Copy out every line holding the string "glass" from the records below.

---------------

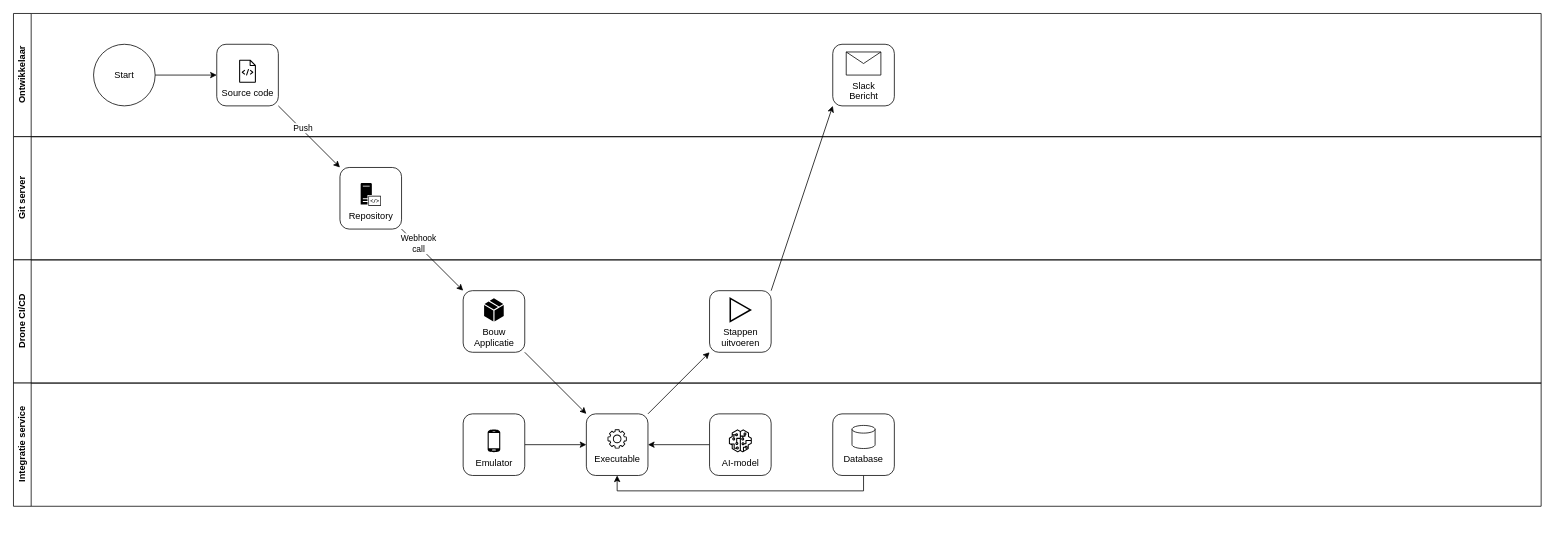
The draw.io diagram page "Integratie service" (13 of 13) of cli app.drawio in luukvankooten/draw.io, before the edit. Source tidied: cells renumbered, new cells numbered last; positions are measured from the earlier drawing's top-left corner, leaving out a move shared by most shapes. Both pictures are drawn from the tidied source at 77%, with x=0, y=0 at pixel (13, 13).
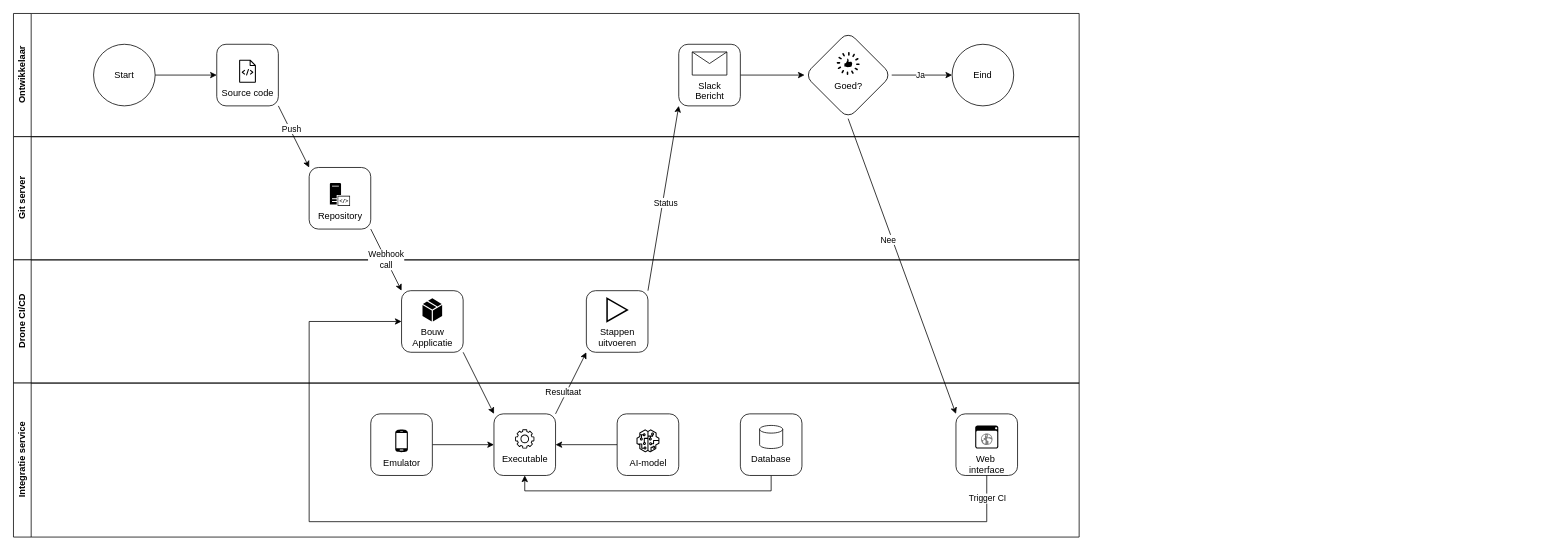
The same diagram, later.

Unchanged cells that the change refers to:
```xml
<mxCell id="6" style="whiteSpace=wrap;html=1;rounded=1;" parent="2" vertex="1">
  <mxGeometry x="264" y="40" width="80" height="80" as="geometry" />
</mxCell>
<mxCell id="34" style="rounded=0;jettySize=auto;html=1;entryX=0;entryY=1;entryDx=0;entryDy=0;exitX=1;exitY=0;exitDx=0;exitDy=0;" parent="1" edge="1" source="21" target="15">
  <mxGeometry relative="1" as="geometry" />
</mxCell>
<mxCell id="35" style="rounded=0;jettySize=auto;html=1;entryX=0;entryY=1;entryDx=0;entryDy=0;exitX=1;exitY=0;exitDx=0;exitDy=0;" parent="1" edge="1" source="15" target="3">
  <mxGeometry relative="1" as="geometry" />
</mxCell>
```

The edit, as a diff of the source:
```diff
@@
     <mxCell id="2" value="Ontwikkelaar" style="swimlane;horizontal=0;whiteSpace=wrap;html=1;" parent="1" vertex="1">
-      <mxGeometry width="1984" height="160" as="geometry" />
+      <mxGeometry width="1384" height="160" as="geometry" />
     </mxCell>
+    <mxCell id="36" style="edgeStyle=orthogonalEdgeStyle;rounded=0;jettySize=auto;html=1;entryX=0;entryY=0;entryDx=0;entryDy=0;" parent="2" edge="1" source="3" target="39">
+      <mxGeometry relative="1" as="geometry" />
+    </mxCell>
     <mxCell id="3" style="rounded=1;whiteSpace=wrap;html=1;" parent="2" vertex="1">
-      <mxGeometry x="1064" y="40" width="80" height="80" as="geometry" />
+      <mxGeometry x="864" y="40" width="80" height="80" as="geometry" />
     </mxCell>
@@
     <mxCell id="8" value="&lt;div&gt;Slack&lt;/div&gt;&lt;div&gt;Bericht&lt;br&gt;&lt;/div&gt;" style="shape=message;html=1;html=1;labelPosition=center;verticalLabelPosition=bottom;align=center;verticalAlign=top;" parent="2" vertex="1">
-      <mxGeometry x="1081.5" y="50" width="45" height="30" as="geometry" />
+      <mxGeometry x="881.5" y="50" width="45" height="30" as="geometry" />
     </mxCell>
+    <mxCell id="37" style="edgeStyle=orthogonalEdgeStyle;rounded=0;jettySize=auto;html=1;entryX=0;entryY=0.5;entryDx=0;entryDy=0;" parent="2" edge="1" source="39" target="41">
+      <mxGeometry relative="1" as="geometry" />
+    </mxCell>
+    <mxCell id="38" value="Ja" style="edgeLabel;html=1;align=center;verticalAlign=middle;" parent="37" vertex="1">
+      <mxGeometry x="-0.06" y="1" relative="1" as="geometry" />
+    </mxCell>
+    <mxCell id="39" style="rounded=1;whiteSpace=wrap;html=1;glass=0;rotation=-45;" parent="2" vertex="1">
+      <mxGeometry x="1044" y="40" width="80" height="80" as="geometry" />
+    </mxCell>
+    <mxCell id="40" value="Goed?" style="sketch=0;html=1;strokeColor=none;shadow=0;fillColor=#000000;verticalAlign=top;labelPosition=center;verticalLabelPosition=bottom;shape=mxgraph.gcp2.thumbs_up;" parent="2" vertex="1">
+      <mxGeometry x="1069" y="50" width="30" height="30" as="geometry" />
+    </mxCell>
+    <mxCell id="41" value="Eind" style="ellipse;whiteSpace=wrap;html=1;" parent="2" vertex="1">
+      <mxGeometry x="1219" y="40" width="80" height="80" as="geometry" />
+    </mxCell>
     <mxCell id="9" value="&lt;div&gt;Git server&lt;/div&gt;" style="swimlane;horizontal=0;whiteSpace=wrap;html=1;" parent="1" vertex="1">
-      <mxGeometry y="160" width="1984" height="160" as="geometry" />
+      <mxGeometry y="160" width="1384" height="160" as="geometry" />
     </mxCell>
     <mxCell id="10" style="rounded=1;whiteSpace=wrap;html=1;glass=0;" parent="9" vertex="1">
-      <mxGeometry x="424" y="40" width="80" height="80" as="geometry" />
+      <mxGeometry x="384" y="40" width="80" height="80" as="geometry" />
     </mxCell>
     <mxCell id="11" value="Repository" style="sketch=0;shadow=0;dashed=0;html=1;strokeColor=none;fillColor=#000000;labelPosition=center;verticalLabelPosition=bottom;verticalAlign=top;align=center;shape=mxgraph.office.servers.server_side_code;" parent="9" vertex="1">
-      <mxGeometry x="450.9" y="60" width="26.2" height="30" as="geometry" />
+      <mxGeometry x="410.9" y="60" width="26.2" height="30" as="geometry" />
     </mxCell>
     <mxCell id="12" value="Drone CI/CD" style="swimlane;horizontal=0;whiteSpace=wrap;html=1;" parent="1" vertex="1">
-      <mxGeometry y="320" width="1984" height="160" as="geometry" />
+      <mxGeometry y="320" width="1384" height="160" as="geometry" />
     </mxCell>
     <mxCell id="13" style="rounded=1;whiteSpace=wrap;html=1;" parent="12" vertex="1">
-      <mxGeometry x="584" y="40" width="80" height="80" as="geometry" />
+      <mxGeometry x="504" y="40" width="80" height="80" as="geometry" />
     </mxCell>
     <mxCell id="14" value="&lt;div&gt;Bouw&lt;/div&gt;&lt;div&gt;Applicatie&lt;br&gt;&lt;/div&gt;" style="verticalLabelPosition=bottom;html=1;verticalAlign=top;align=center;strokeColor=none;fillColor=#000000;shape=mxgraph.azure.cloud_service_package_file;" parent="12" vertex="1">
-      <mxGeometry x="611.2" y="50" width="25.5" height="30" as="geometry" />
+      <mxGeometry x="531.2" y="50" width="25.5" height="30" as="geometry" />
     </mxCell>
     <mxCell id="15" style="rounded=1;whiteSpace=wrap;html=1;" parent="12" vertex="1">
-      <mxGeometry x="904" y="40" width="80" height="80" as="geometry" />
+      <mxGeometry x="744" y="40" width="80" height="80" as="geometry" />
     </mxCell>
     <mxCell id="16" value="&lt;div&gt;Stappen&lt;br&gt;&lt;/div&gt;&lt;div&gt;uitvoeren&lt;/div&gt;" style="html=1;verticalLabelPosition=bottom;align=center;labelBackgroundColor=#ffffff;verticalAlign=top;strokeWidth=2;strokeColor=#000000;shadow=0;dashed=0;shape=mxgraph.ios7.icons.play;fillColor=none;" parent="12" vertex="1">
-      <mxGeometry x="930.9" y="50" width="26.2" height="30" as="geometry" />
+      <mxGeometry x="770.9" y="50" width="26.2" height="30" as="geometry" />
     </mxCell>
     <mxCell id="17" value="Integratie service" style="swimlane;horizontal=0;whiteSpace=wrap;html=1;" parent="1" vertex="1">
-      <mxGeometry y="480" width="1984" height="160" as="geometry" />
+      <mxGeometry y="480" width="1384" height="200" as="geometry" />
     </mxCell>
+    <mxCell id="42" style="rounded=1;whiteSpace=wrap;html=1;" parent="17" vertex="1">
+      <mxGeometry x="1224" y="40" width="80" height="80" as="geometry" />
+    </mxCell>
@@
     <mxCell id="19" style="rounded=1;whiteSpace=wrap;html=1;" parent="17" vertex="1">
-      <mxGeometry x="584" y="40" width="80" height="80" as="geometry" />
+      <mxGeometry x="464" y="40" width="80" height="80" as="geometry" />
     </mxCell>
     <mxCell id="20" value="Emulator" style="sketch=0;shadow=0;dashed=0;html=1;strokeColor=none;fillColor=#000000;labelPosition=center;verticalLabelPosition=bottom;verticalAlign=top;align=center;shape=mxgraph.office.devices.cell_phone_android_proportional;" parent="17" vertex="1">
-      <mxGeometry x="615.8" y="60" width="16.4" height="30" as="geometry" />
+      <mxGeometry x="495.8" y="60" width="16.4" height="30" as="geometry" />
     </mxCell>
     <mxCell id="21" style="rounded=1;whiteSpace=wrap;html=1;" parent="17" vertex="1">
-      <mxGeometry x="744" y="40" width="80" height="80" as="geometry" />
+      <mxGeometry x="624" y="40" width="80" height="80" as="geometry" />
     </mxCell>
     <mxCell id="22" value="&lt;font color=&quot;#000000&quot;&gt;Executable&lt;/font&gt;" style="sketch=0;fontColor=#232F3E;gradientColor=none;fillColor=#000000;strokeColor=none;dashed=0;verticalLabelPosition=bottom;verticalAlign=top;align=center;html=1;fontSize=12;fontStyle=0;shape=mxgraph.aws4.gear;" parent="17" vertex="1">
-      <mxGeometry x="771.5" y="60" width="25" height="25" as="geometry" />
+      <mxGeometry x="651.5" y="60" width="25" height="25" as="geometry" />
     </mxCell>
@@
     <mxCell id="24" style="rounded=1;whiteSpace=wrap;html=1;" parent="17" vertex="1">
-      <mxGeometry x="904" y="40" width="80" height="80" as="geometry" />
+      <mxGeometry x="784" y="40" width="80" height="80" as="geometry" />
     </mxCell>
     <mxCell id="25" value="&lt;font color=&quot;#000000&quot;&gt;AI-model&lt;/font&gt;" style="sketch=0;fontColor=#232F3E;gradientColor=none;fillColor=#000000;strokeColor=none;dashed=0;verticalLabelPosition=bottom;verticalAlign=top;align=center;html=1;fontSize=12;fontStyle=0;shape=mxgraph.aws4.sagemaker_model;" parent="17" vertex="1">
-      <mxGeometry x="929" y="60" width="30" height="30" as="geometry" />
+      <mxGeometry x="809" y="60" width="30" height="30" as="geometry" />
     </mxCell>
     <mxCell id="26" style="edgeStyle=orthogonalEdgeStyle;rounded=0;jettySize=auto;html=1;entryX=0.5;entryY=1;entryDx=0;entryDy=0;" parent="17" edge="1" source="27" target="21">
       <mxGeometry relative="1" as="geometry">
         <Array as="points">
-          <mxPoint x="1104" y="140" />
-          <mxPoint x="784" y="140" />
+          <mxPoint x="984" y="140" />
+          <mxPoint x="664" y="140" />
         </Array>
       </mxGeometry>
     </mxCell>
     <mxCell id="27" style="rounded=1;whiteSpace=wrap;html=1;" parent="17" vertex="1">
-      <mxGeometry x="1064" y="40" width="80" height="80" as="geometry" />
+      <mxGeometry x="944" y="40" width="80" height="80" as="geometry" />
     </mxCell>
     <mxCell id="28" value="Database" style="strokeWidth=1;html=1;shape=mxgraph.flowchart.database;whiteSpace=wrap;labelPosition=center;verticalLabelPosition=bottom;align=center;verticalAlign=top;" parent="17" vertex="1">
-      <mxGeometry x="1089" y="55" width="30" height="30" as="geometry" />
+      <mxGeometry x="969" y="55" width="30" height="30" as="geometry" />
     </mxCell>
+    <mxCell id="43" value="&lt;div&gt;Web&amp;nbsp;&lt;/div&gt;&lt;div&gt;interface&lt;/div&gt;" style="shadow=0;dashed=0;html=1;strokeColor=none;fillColor=#000000;labelPosition=center;verticalLabelPosition=bottom;verticalAlign=top;align=center;shape=mxgraph.veeam.2d.web_ui;" parent="17" vertex="1">
+      <mxGeometry x="1249" y="55" width="30" height="30" as="geometry" />
+    </mxCell>
-    <mxCell id="29" style="rounded=0;jettySize=auto;html=1;entryX=0;entryY=0;entryDx=0;entryDy=0;" parent="1" edge="1" source="6" target="10">
+    <mxCell id="29" style="rounded=0;jettySize=auto;html=1;entryX=0;entryY=0;entryDx=0;entryDy=0;exitX=1;exitY=1;exitDx=0;exitDy=0;" parent="1" edge="1" source="6" target="10">
       <mxGeometry relative="1" as="geometry" />
     </mxCell>
@@
-    <mxCell id="31" style="rounded=0;jettySize=auto;html=1;entryX=0;entryY=0;entryDx=0;entryDy=0;" parent="1" edge="1" source="10" target="13">
+    <mxCell id="31" style="rounded=0;jettySize=auto;html=1;entryX=0;entryY=0;entryDx=0;entryDy=0;exitX=1;exitY=1;exitDx=0;exitDy=0;" parent="1" edge="1" source="10" target="13">
       <mxGeometry relative="1" as="geometry" />
     </mxCell>
     <mxCell id="32" value="&lt;div&gt;Webhook&lt;/div&gt;&lt;div&gt;call&lt;br&gt;&lt;/div&gt;" style="edgeLabel;html=1;align=center;verticalAlign=middle;" parent="31" vertex="1">
-      <mxGeometry x="-0.5" y="2" relative="1" as="geometry" />
+      <mxGeometry x="-0.5" y="2" relative="1" as="geometry">
+        <mxPoint x="8" y="21" as="offset" />
+      </mxGeometry>
     </mxCell>
-    <mxCell id="33" style="rounded=0;jettySize=auto;html=1;entryX=0;entryY=0;entryDx=0;entryDy=0;" parent="1" edge="1" source="13" target="21">
+    <mxCell id="33" style="rounded=0;jettySize=auto;html=1;entryX=0;entryY=0;entryDx=0;entryDy=0;exitX=1;exitY=1;exitDx=0;exitDy=0;" parent="1" edge="1" source="13" target="21">
       <mxGeometry relative="1" as="geometry" />
     </mxCell>
@@
+    <mxCell id="44" value="Resultaat" style="edgeLabel;html=1;align=center;verticalAlign=middle;" parent="34" vertex="1">
+      <mxGeometry x="-0.23" y="-5" relative="1" as="geometry">
+        <mxPoint x="-10" as="offset" />
+      </mxGeometry>
+    </mxCell>
@@
+    <mxCell id="45" value="Status" style="edgeLabel;html=1;align=center;verticalAlign=middle;" parent="35" vertex="1">
+      <mxGeometry x="-0.04" y="-3" relative="1" as="geometry" />
+    </mxCell>
+    <mxCell id="46" style="rounded=0;jettySize=auto;html=1;entryX=0;entryY=0;entryDx=0;entryDy=0;exitX=0;exitY=1;exitDx=0;exitDy=0;" parent="1" edge="1" source="39" target="42">
+      <mxGeometry relative="1" as="geometry" />
+    </mxCell>
+    <mxCell id="47" value="Nee" style="edgeLabel;html=1;align=center;verticalAlign=middle;" parent="46" vertex="1">
+      <mxGeometry x="-0.19" y="-5" relative="1" as="geometry" />
+    </mxCell>
+    <mxCell id="48" style="edgeStyle=orthogonalEdgeStyle;rounded=0;jettySize=auto;html=1;entryX=0;entryY=0.5;entryDx=0;entryDy=0;" parent="1" edge="1" source="42" target="13">
+      <mxGeometry relative="1" as="geometry">
+        <Array as="points">
+          <mxPoint x="1264" y="660" />
+          <mxPoint x="384" y="660" />
+          <mxPoint x="384" y="400" />
+        </Array>
+      </mxGeometry>
+    </mxCell>
+    <mxCell id="49" value="Trigger CI" style="edgeLabel;html=1;align=center;verticalAlign=middle;" parent="48" vertex="1">
+      <mxGeometry x="-0.96" y="3" relative="1" as="geometry">
+        <mxPoint x="-3" y="3" as="offset" />
+      </mxGeometry>
+    </mxCell>
```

---------------

• WRITTEN RESPONSE
+    <mxCell id="39" style="rounded=1;whiteSpace=wrap;html=1;glass=0;rotation=-45;" parent="2" vertex="1">
     <mxCell id="10" style="rounded=1;whiteSpace=wrap;html=1;glass=0;" parent="9" vertex="1">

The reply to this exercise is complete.